[[ INPUT DATA, beginning ]]

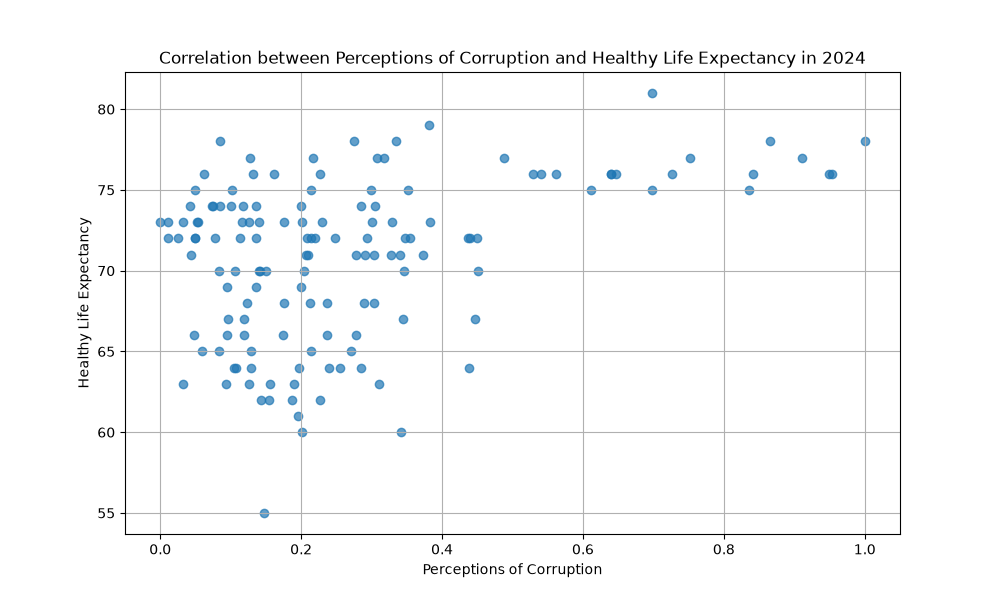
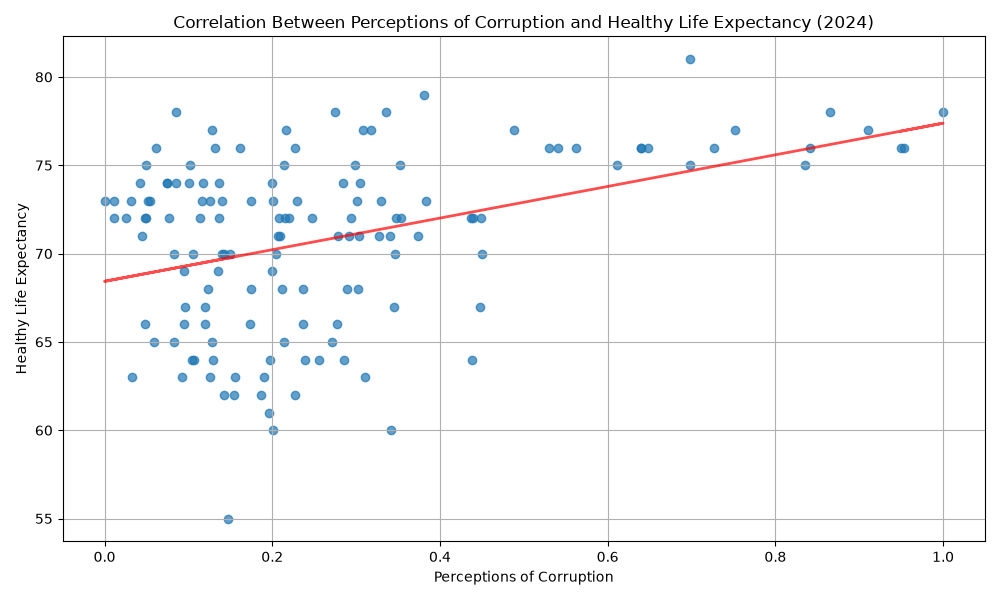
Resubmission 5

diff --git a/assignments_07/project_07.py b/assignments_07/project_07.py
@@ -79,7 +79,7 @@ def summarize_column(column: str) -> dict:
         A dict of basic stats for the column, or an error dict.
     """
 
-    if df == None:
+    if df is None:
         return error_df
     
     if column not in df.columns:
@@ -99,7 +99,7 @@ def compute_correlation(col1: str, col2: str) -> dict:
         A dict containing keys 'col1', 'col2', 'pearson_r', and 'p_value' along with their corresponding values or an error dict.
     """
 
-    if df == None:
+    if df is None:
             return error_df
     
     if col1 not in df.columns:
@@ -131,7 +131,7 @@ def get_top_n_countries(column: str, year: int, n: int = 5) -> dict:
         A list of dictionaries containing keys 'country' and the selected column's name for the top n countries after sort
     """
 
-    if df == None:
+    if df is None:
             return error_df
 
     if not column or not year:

[[ INPUT DATA, end ]]
[[ INPUT DATA, beginning ]]

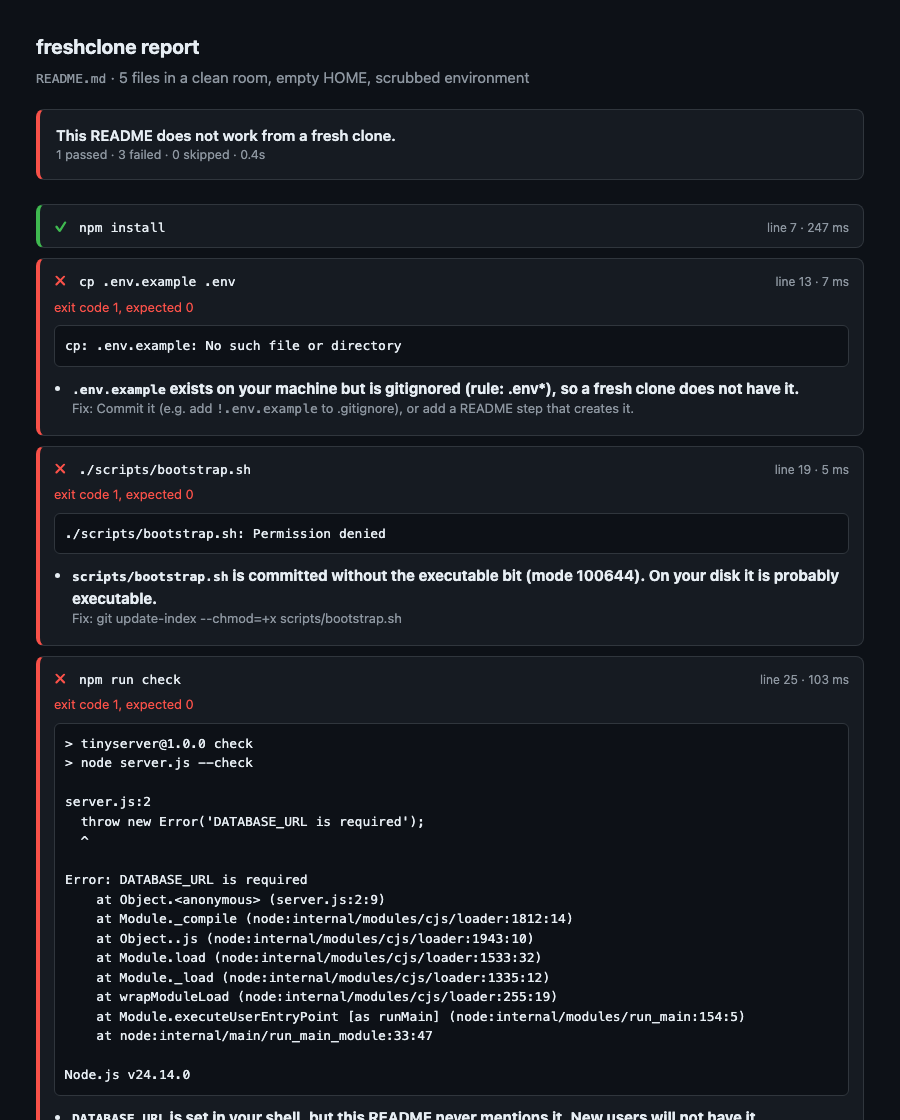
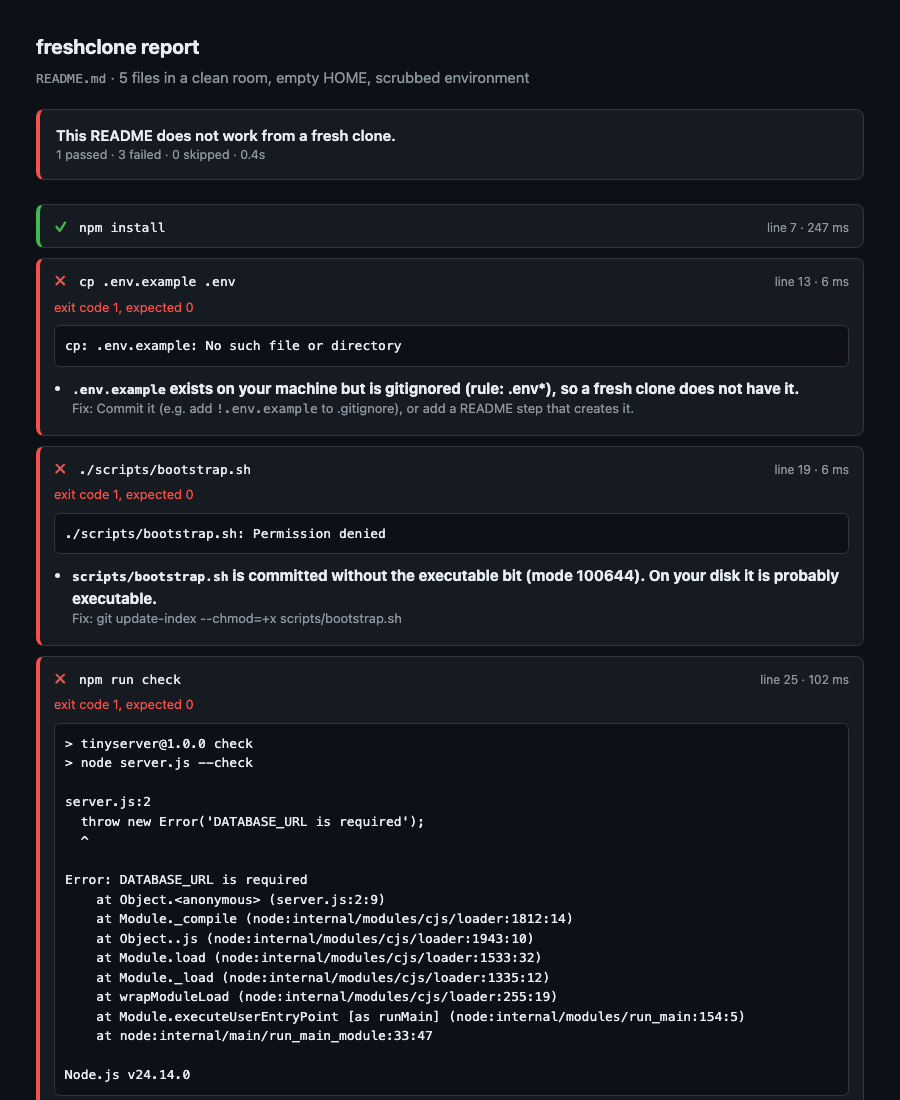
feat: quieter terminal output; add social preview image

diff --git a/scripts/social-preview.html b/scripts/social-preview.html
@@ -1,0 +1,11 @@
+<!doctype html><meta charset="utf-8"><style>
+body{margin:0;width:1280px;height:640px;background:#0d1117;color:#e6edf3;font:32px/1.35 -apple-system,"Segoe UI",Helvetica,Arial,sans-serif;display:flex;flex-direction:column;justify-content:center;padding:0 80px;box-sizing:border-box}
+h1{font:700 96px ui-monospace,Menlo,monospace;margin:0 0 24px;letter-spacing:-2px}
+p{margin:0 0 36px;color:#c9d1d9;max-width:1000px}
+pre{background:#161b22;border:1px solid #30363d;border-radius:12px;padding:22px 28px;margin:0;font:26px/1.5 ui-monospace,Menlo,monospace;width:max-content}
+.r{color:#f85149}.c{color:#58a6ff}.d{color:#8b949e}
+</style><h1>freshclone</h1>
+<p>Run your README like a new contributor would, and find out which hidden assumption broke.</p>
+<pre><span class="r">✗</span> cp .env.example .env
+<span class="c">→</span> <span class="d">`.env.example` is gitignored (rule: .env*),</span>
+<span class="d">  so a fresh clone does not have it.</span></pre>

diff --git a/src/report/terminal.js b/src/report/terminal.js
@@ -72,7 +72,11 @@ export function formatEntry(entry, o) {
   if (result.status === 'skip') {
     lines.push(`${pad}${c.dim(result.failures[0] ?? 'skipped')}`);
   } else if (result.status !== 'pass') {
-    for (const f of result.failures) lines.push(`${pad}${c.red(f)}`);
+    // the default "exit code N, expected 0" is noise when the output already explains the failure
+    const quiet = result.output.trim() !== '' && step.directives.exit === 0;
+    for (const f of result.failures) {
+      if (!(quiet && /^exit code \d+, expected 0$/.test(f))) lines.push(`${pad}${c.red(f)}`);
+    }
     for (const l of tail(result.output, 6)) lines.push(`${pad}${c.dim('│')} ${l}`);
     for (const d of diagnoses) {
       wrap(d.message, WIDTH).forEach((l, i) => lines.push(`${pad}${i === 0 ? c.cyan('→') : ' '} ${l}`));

[[ INPUT DATA, end ]]
[[ INPUT DATA, beginning ]]

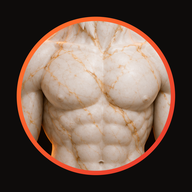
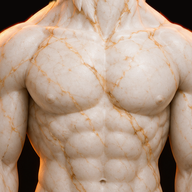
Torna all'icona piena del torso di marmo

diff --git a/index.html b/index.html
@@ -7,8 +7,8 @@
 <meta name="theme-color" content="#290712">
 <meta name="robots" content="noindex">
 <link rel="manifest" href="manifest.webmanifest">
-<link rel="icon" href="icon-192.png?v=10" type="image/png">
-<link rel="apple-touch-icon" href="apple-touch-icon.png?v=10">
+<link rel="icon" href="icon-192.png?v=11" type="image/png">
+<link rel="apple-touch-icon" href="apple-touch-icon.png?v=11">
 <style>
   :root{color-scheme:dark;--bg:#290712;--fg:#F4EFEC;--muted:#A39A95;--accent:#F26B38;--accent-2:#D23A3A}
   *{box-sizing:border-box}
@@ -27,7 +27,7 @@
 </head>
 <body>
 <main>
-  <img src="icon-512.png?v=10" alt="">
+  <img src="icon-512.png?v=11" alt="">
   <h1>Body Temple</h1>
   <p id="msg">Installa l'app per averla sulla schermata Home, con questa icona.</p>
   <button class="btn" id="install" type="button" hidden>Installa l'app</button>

[[ INPUT DATA, end ]]

TASK STATEMENT
Once a line of the records is found to contain "html", copy it out.

EXERCISE SOLUTION
diff --git a/scripts/social-preview.html b/scripts/social-preview.html
+<!doctype html><meta charset="utf-8"><style>
diff --git a/index.html b/index.html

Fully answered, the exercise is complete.